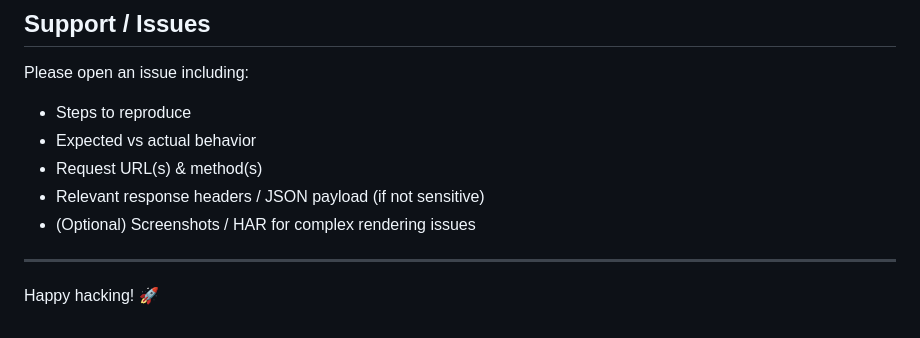
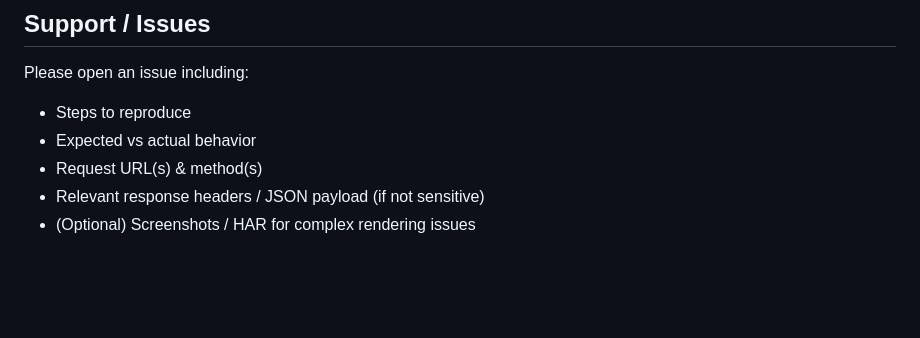
Before and after one commit to pavelpikta/cf-jacred-fdb, a Markdown page: README.md, the part around the change. Drawn GitHub-style; blank space fills up the shorter version.

```diff
--- a/README.md
+++ b/README.md
@@ -281,7 +281,3 @@ Please open an issue including:
 - Request URL(s) & method(s)
 - Relevant response headers / JSON payload (if not sensitive)
 - (Optional) Screenshots / HAR for complex rendering issues
-
----
-
-Happy hacking! 🚀
```
Also changed, not shown: README.ru.md (+0 -4 lines).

++++++++

*The task:* Please return each line of the data above in which the word "README" occurs.

*Task solution:*
Before and after one commit to pavelpikta/cf-jacred-fdb, a Markdown page: README.md, the part around the change. Drawn GitHub-style; blank space fills up the shorter version.
--- a/README.md
+++ b/README.md
Also changed, not shown: README.ru.md (+0 -4 lines).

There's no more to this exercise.